Based on this precedent, the banning of books in public institutions, such as libraries and public schools, is unconstitutional. This means groups such as the Panhandle Patriots, which claim to be patriotic, are advocating for the violation of the Constitution. 

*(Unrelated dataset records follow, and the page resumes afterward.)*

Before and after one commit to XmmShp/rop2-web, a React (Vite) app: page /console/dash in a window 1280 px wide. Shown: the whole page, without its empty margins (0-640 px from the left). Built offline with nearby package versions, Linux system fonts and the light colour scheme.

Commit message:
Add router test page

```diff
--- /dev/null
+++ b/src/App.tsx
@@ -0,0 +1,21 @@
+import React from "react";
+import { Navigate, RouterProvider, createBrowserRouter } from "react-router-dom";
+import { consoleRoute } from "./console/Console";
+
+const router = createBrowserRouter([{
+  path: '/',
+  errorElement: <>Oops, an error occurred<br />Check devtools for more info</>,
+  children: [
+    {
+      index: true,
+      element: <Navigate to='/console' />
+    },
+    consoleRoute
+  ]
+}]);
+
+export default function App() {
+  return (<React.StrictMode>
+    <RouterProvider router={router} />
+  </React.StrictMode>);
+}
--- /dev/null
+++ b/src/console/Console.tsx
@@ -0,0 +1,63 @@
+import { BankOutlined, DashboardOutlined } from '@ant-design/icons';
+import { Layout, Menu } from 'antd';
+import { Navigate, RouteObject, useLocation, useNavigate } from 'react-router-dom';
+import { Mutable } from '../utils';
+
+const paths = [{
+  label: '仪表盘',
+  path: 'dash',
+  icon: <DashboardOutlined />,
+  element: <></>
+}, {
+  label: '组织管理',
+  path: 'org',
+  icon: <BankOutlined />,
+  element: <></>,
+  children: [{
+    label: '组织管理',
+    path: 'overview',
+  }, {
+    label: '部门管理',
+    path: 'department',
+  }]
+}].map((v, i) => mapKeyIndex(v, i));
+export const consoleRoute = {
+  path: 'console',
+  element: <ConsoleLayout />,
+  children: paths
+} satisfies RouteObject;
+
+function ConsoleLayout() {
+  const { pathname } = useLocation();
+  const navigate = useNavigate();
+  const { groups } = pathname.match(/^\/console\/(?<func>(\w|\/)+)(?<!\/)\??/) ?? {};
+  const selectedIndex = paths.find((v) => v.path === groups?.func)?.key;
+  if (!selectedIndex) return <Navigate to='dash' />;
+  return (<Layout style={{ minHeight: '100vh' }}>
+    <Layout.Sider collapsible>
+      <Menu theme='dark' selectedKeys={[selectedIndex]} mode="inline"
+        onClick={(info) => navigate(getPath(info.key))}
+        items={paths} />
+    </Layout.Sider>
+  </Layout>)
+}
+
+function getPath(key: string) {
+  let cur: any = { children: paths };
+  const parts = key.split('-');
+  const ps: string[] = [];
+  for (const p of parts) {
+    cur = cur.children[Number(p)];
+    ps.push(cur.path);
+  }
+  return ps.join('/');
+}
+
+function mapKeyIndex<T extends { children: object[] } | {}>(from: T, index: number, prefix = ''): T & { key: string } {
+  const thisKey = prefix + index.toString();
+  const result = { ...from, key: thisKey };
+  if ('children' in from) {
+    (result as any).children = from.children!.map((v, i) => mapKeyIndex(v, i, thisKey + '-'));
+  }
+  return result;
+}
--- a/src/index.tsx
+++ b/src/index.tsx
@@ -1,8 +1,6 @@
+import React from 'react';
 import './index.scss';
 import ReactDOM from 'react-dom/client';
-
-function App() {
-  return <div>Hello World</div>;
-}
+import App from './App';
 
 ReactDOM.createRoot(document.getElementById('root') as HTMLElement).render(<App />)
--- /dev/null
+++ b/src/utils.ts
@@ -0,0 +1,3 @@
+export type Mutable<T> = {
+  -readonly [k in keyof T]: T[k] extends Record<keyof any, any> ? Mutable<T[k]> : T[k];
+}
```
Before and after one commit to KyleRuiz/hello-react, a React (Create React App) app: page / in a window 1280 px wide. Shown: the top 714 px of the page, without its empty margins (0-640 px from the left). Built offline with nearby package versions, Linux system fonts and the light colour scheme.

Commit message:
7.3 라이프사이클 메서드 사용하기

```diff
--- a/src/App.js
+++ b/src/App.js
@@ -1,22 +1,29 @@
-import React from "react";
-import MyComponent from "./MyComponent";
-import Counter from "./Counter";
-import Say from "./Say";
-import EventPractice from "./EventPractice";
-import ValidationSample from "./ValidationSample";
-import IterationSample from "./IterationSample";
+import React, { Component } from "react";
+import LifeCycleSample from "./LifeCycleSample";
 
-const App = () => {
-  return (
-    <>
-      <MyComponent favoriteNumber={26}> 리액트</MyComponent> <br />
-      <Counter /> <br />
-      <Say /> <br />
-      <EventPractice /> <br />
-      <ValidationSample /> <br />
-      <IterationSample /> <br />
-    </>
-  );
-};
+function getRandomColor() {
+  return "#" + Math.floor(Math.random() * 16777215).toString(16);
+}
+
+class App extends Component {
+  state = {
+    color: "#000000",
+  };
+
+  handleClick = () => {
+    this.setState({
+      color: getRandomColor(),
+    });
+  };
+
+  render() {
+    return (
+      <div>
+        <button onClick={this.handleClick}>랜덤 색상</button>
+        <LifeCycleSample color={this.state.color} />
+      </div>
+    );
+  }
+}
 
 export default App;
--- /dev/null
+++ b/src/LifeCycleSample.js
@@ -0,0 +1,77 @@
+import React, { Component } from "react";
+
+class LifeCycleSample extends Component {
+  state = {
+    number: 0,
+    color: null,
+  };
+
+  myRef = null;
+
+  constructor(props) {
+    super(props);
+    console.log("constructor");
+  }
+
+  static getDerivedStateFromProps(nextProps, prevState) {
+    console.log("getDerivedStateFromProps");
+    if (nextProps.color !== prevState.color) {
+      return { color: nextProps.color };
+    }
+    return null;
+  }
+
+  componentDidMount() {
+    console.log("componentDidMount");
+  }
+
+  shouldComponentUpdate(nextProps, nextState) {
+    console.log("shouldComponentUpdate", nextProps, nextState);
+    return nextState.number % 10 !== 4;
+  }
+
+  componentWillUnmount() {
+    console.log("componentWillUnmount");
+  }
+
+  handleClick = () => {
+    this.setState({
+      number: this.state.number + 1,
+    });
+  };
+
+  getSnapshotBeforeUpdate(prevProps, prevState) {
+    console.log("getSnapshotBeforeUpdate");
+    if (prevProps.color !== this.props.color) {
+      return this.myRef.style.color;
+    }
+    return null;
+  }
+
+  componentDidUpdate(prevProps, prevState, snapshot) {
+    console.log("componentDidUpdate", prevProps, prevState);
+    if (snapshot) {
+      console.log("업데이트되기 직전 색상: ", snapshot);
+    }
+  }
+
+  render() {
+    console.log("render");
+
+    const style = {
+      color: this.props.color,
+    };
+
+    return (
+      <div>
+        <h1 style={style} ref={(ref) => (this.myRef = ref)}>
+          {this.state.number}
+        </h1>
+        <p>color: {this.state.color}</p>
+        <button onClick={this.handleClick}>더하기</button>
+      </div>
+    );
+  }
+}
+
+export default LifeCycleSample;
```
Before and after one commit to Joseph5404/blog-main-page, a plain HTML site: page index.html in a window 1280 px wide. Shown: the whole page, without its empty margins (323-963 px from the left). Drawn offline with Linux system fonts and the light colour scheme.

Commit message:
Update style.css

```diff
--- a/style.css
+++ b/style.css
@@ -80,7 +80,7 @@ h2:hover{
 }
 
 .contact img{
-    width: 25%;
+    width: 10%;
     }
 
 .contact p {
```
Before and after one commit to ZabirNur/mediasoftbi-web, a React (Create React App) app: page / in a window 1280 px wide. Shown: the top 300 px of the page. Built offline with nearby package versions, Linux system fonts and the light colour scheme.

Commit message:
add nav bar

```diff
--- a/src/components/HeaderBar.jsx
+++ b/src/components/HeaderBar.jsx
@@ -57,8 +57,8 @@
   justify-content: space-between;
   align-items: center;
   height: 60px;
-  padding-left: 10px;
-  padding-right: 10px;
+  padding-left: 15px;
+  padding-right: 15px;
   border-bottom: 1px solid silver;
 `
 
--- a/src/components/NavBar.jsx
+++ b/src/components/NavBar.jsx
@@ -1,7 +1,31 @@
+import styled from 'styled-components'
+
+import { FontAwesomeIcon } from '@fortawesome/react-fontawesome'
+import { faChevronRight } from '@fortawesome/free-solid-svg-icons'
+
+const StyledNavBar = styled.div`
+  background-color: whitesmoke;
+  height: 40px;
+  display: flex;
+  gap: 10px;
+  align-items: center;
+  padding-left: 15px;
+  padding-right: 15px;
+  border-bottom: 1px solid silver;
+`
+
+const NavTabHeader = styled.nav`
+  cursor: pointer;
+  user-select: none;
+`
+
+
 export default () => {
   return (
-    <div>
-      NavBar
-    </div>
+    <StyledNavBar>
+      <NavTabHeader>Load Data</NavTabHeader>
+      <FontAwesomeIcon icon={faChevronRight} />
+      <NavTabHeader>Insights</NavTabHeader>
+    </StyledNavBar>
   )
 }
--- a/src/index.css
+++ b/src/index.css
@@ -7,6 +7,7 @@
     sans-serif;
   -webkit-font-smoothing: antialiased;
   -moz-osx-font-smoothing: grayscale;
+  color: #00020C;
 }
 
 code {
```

There has also been a wave of book banning in Florida, especially after Governor Ron DeSantis signed a bill which “requires school districts to be transparent in the selection of instructional materials, including library and reading materials.” This means the books in libraries and schools need to be approved by a school district employee who possesses an “educational media specialist” certificate. This certificate can be obtained through a bachelors in educational media and by fulfilling the classes required. The certificate allows you to have control over what books should and should not be available to minors in a library. Many of the books being pulled by educational media specialists contain content about sexuality, race, and gender identity. Under this legislation, book banning throughout the state of Florida have surged, with 571 bans being recorded over the 2021-2022 school year. Even though Governor Ron DeSantis denies being a book banner, especially after Amanda Gorman’s inaugural poem was banned in a grade school in Florida, the legislation he has helped pass only aid in book censorship efforts. 

With the sheer number of books being banned or challenged each year, combined with the amount of parents and politicians advocating for the removal of books that often center minority characters, it can feel like there is no end in sight. But there are ways for all of us to combat this issue. 

The most obvious is to vote (once you reach the age of eighteen), not just in presidential elections, but in local and state elections, where your vote matters more. According to Pew Research Center, the main voters have right-wing beliefs which can lead to local libraries being defunded, such as in Western Michigan, with a survey showing that 78% of consistently Conservative Americans always vote, as compared to 58% of consistently Liberal Americans. It is imperative that everyone shapes their community, not just the people who scream their opinion the loudest. 

You can also email local libraries or your city council in order to show support for public access to a diverse range of books. You may feel that one email will not accomplish much, but as we have seen in cases like the Board of Education v. Pico, a small group can make a major difference. 

Make sure to show support for banned or challenged books at your school or local library. Not just the books that have already received a lot of attention for the amount of controversy they have stirred up – although they are still important. But we also need to show support for books like Each of Us a Desert by Mark Oshiro or Caste: The Origins of Our Discontents by Isabel Wilkerson, which, like most other banned books, have seen a decrease in sales after being forcibly removed from schools and libraries. It is important to support the books successfully hidden from our sight alongside the widely publicized banned books. 

Even though it can be hard to maintain hope in the face of this nationwide book banning, we cannot give up. Books are key in unlearning bigotry, understanding people who are different from you, or feeling like you are understood. Libraries provide invaluable resources to communities, including free access to the internet and books, or a quiet spot for you to study. Protecting our libraries as well as our books means protecting our communities and nation at large. 

Marissa Talushllari ’25 stated, “To ban books is to ban the spread of knowledge. Instead of wanting books to be banned in schools and libraries because they don’t want their kids reading them, parents should talk to kids about the topics in the books.”